Statistics Show Challenges Micro Businesses Face

Last May, the Center's REAP Hispanic Business Specialist Imelda Catalan joined me at the Association for Enterprise Opportunity (AEO) Conference in New Orleans. AEO is the nation’s leading voice for micro enterprise development, serving the needs of micro entrepreneurs who lack access to traditional sources of business education or capital. Several important items caught our attention. We learned that 8,000 micro businesses get declined by financial institutions daily in the United States.

Business ownership is a major economic engine – the second largest source of household wealth in this country. It’s also an important strategy through which low- and moderate-income people can achieve financial success.

There are about 26 million micro business owners (those with 5 or fewer employees) in the US. Yet almost 13 million have household incomes below the national median of just over $50,000. A 2013 study by the Corporation for Enterprise Development in Washington DC found that:

  • 53% of small businesses who have been in business less than a year had difficulty accessing credit. Reasons included no credit history or a bad credit history. In comparison, only 19% of small business with more than 10 years experience had that difficulty.
  • 61% of lower-income business owners experienced trouble getting financing, also due to no or a bad credit history. They faced higher interest rates than individuals who made more than $150,000.
  • Ethnicity is also a barrier for African American and Hispanic business owners since they are more likely to experience difficulty accessing credit. Respectively, 32% of African American business owners reported difficulty, 22% of Hispanic business owners, and 9% of white business owners.
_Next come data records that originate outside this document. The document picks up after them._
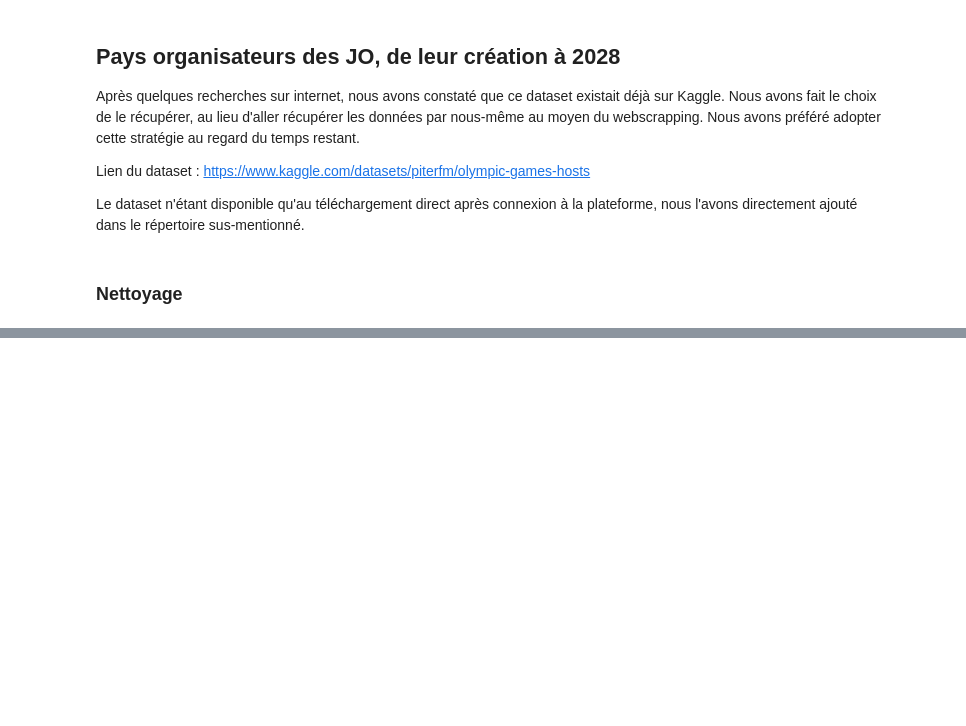
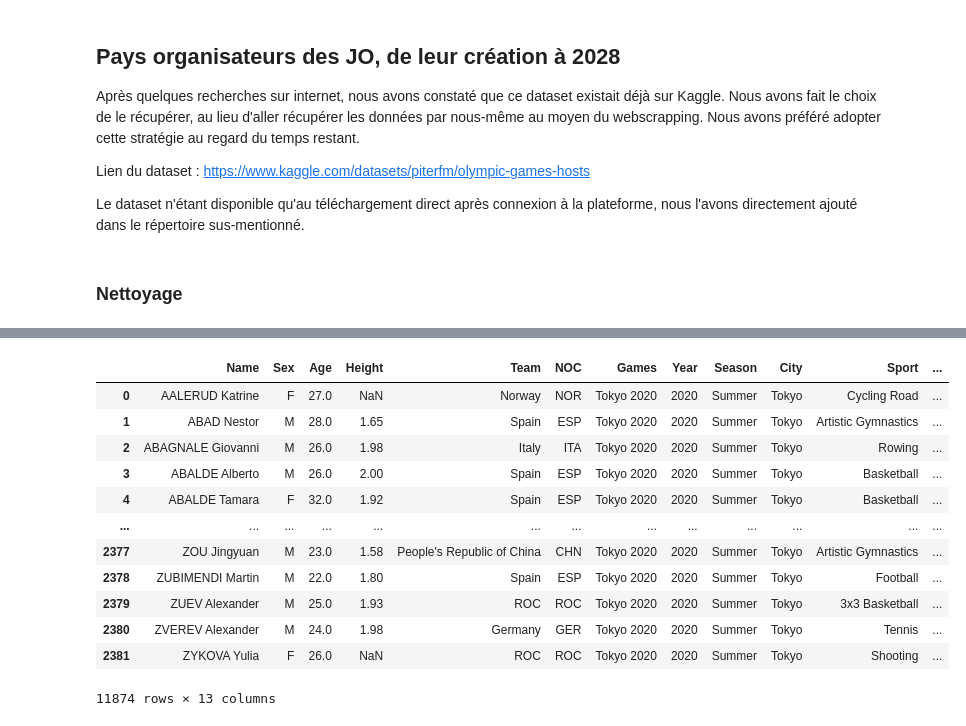
Before and after one commit to nastoo/tp-methodes-pour-analytique, a Jupyter notebook: Misc_dataset_gathering.ipynb, the cells around one changed output, grey strips where cells are left out. Drawn from its saved outputs; the diff is of its cells as text; code cells hidden in the pictures; blank space fills up the shorter version.

Commit message:
cleaning + adding tokyo games to main dataset athletes_events_old.csv

```diff
--- a/Misc_dataset_gathering.ipynb
+++ b/Misc_dataset_gathering.ipynb
@@ -47,0 +48,5 @@ df_hosting_countries_filtered.to_csv('data/additionnal/olympic_hosts_filtered.cs
+# %%
+df_test = pd.read_csv('./data/athlete_events.csv')
+df_test['Year'].max()
+
+# Il manque donc les données à partir des jeux de 2018
@@ -47,0 +61,6 @@ df_hosting_countries_filtered.to_csv('data/additionnal/olympic_hosts_filtered.cs
+# %%
+df_tokyo_athletes = pd.read_csv('data/additionnal/tokyo2020/athletes.csv')
+df_tokyo_coaches = pd.read_csv('data/additionnal/tokyo2020/coaches.csv')
+df_tokyo_medals_total = pd.read_csv('data/additionnal/tokyo2020/medals_total.csv')
+df_tokyo_medals = pd.read_csv('data/additionnal/tokyo2020/medals.csv')
+df_tokyo_technical_officials = pd.read_csv('data/additionnal/tokyo2020/technical_officials.csv')
@@ -47,0 +116,6 @@ df_hosting_countries_filtered.to_csv('data/additionnal/olympic_hosts_filtered.cs
+# %%
+# Création d'un dataframe avec les même colonnes que df_test
+df_complete_tokyo2020 = pd.DataFrame(columns=df_test.columns)
+
+# On s'assure qu'il n'y a pas de doublons
+df_tokyo_athletes.drop_duplicates(inplace=True)
@@ -47,0 +175,32 @@ df_hosting_countries_filtered.to_csv('data/additionnal/olympic_hosts_filtered.cs
+# %%
+# On effectue une jointure droite entre les deux dataframes, de manière à conserver seulement les athlètes avec différentes médailles dans différentes disciplines
+df_merged = pd.merge(df_complete_tokyo2020, df_tokyo_medals, left_on=['Name', 'Sport'], right_on=['athlete_name', 'discipline'], how='inner')
+df_merged.drop(columns=['medal_code', 'medal_date', 'athlete_short_name',
+       'athlete_name', 'athlete_sex', 'athlete_link', 'country_code',
+       'discipline_code', 'country', 'discipline'], inplace=True)
+
+df_merged.drop_duplicates(inplace=True)
+
+df_merged['medal_type'] = df_merged['medal_type'].apply(lambda x: x.replace('Medal', '').strip() if type(x) != float else x)
+df_merged.rename(columns={'medal_type': 'Medal', 'event': 'Event'}, inplace=True)
+# %%
+# On récupère le nom des médaillés seulement, pour les retirer du dataframe final (qui ne contient pas encore les médailles obtenues par les athlètes), avant de fusionner
+# le dataframe des médaillés seulement et celui des athlètes sans médailles
+medailles_seulement = df_merged.Name.unique()
+df_complete_tokyo2020.drop(df_complete_tokyo2020[df_complete_tokyo2020['Name'].isin(medailles_seulement)].index, inplace=True)
+df_complete_tokyo2020 = pd.concat([df_complete_tokyo2020, df_merged])
+df_complete_tokyo2020
+# %% [output]
+|  | Name | Sex | Age | Height | Team | NOC | Games | Year | Season | City | Sport | ... |
+| 0 | AALERUD Katrine | F | 27.0 | NaN | Norway | NOR | Tokyo 2020 | 2020 | Summer | Tokyo | Cycling Road | ... |
+| 1 | ABAD Nestor | M | 28.0 | 1.65 | Spain | ESP | Tokyo 2020 | 2020 | Summer | Tokyo | Artistic Gymnastics | ... |
+| 2 | ABAGNALE Giovanni | M | 26.0 | 1.98 | Italy | ITA | Tokyo 2020 | 2020 | Summer | Tokyo | Rowing | ... |
+| 3 | ABALDE Alberto | M | 26.0 | 2.00 | Spain | ESP | Tokyo 2020 | 2020 | Summer | Tokyo | Basketball | ... |
+| 4 | ABALDE Tamara | F | 32.0 | 1.92 | Spain | ESP | Tokyo 2020 | 2020 | Summer | Tokyo | Basketball | ... |
+| ... | ... | ... | ... | ... | ... | ... | ... | ... | ... | ... | ... | ... |
+| 2377 | ZOU Jingyuan | M | 23.0 | 1.58 | People's Republic of China | CHN | Tokyo 2020 | 2020 | Summer | Tokyo | Artistic Gymnastics | ... |
+| 2378 | ZUBIMENDI Martin | M | 22.0 | 1.80 | Spain | ESP | Tokyo 2020 | 2020 | Summer | Tokyo | Football | ... |
+| 2379 | ZUEV Alexander | M | 25.0 | 1.93 | ROC | ROC | Tokyo 2020 | 2020 | Summer | Tokyo | 3x3 Basketball | ... |
+| 2380 | ZVEREV Alexander | M | 24.0 | 1.98 | Germany | GER | Tokyo 2020 | 2020 | Summer | Tokyo | Tennis | ... |
+| 2381 | ZYKOVA Yulia | F | 26.0 | NaN | ROC | ROC | Tokyo 2020 | 2020 | Summer | Tokyo | Shooting | ... |
+11874 rows × 13 columns
```
Also changed, not shown: parts of 23 cells of this notebook, 3 other files.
Cash flow problems are key drivers of financial insecurity for micro business owners:

  • A business’ operating cycle – the timing of payments and receipts – can play a significant role in either causing or resolving cash flow problems. Cash flow difficulties can also be linked to inadequate tracking of income and expenses.
  • 23% of respondents identified cash flow pressure at tax time.
  • Micro business owners’ cash flow problems can also drive financial vulnerability at the household level. Data showed that 66% skipped salary payment, 72% delayed salary payment, and 60% reduced salary.

As a program that supports micro enterprise in Nebraska, this data motivates us to continue serving individuals who lack financial support from lending institutions. You can find more information about our REAP small business services here.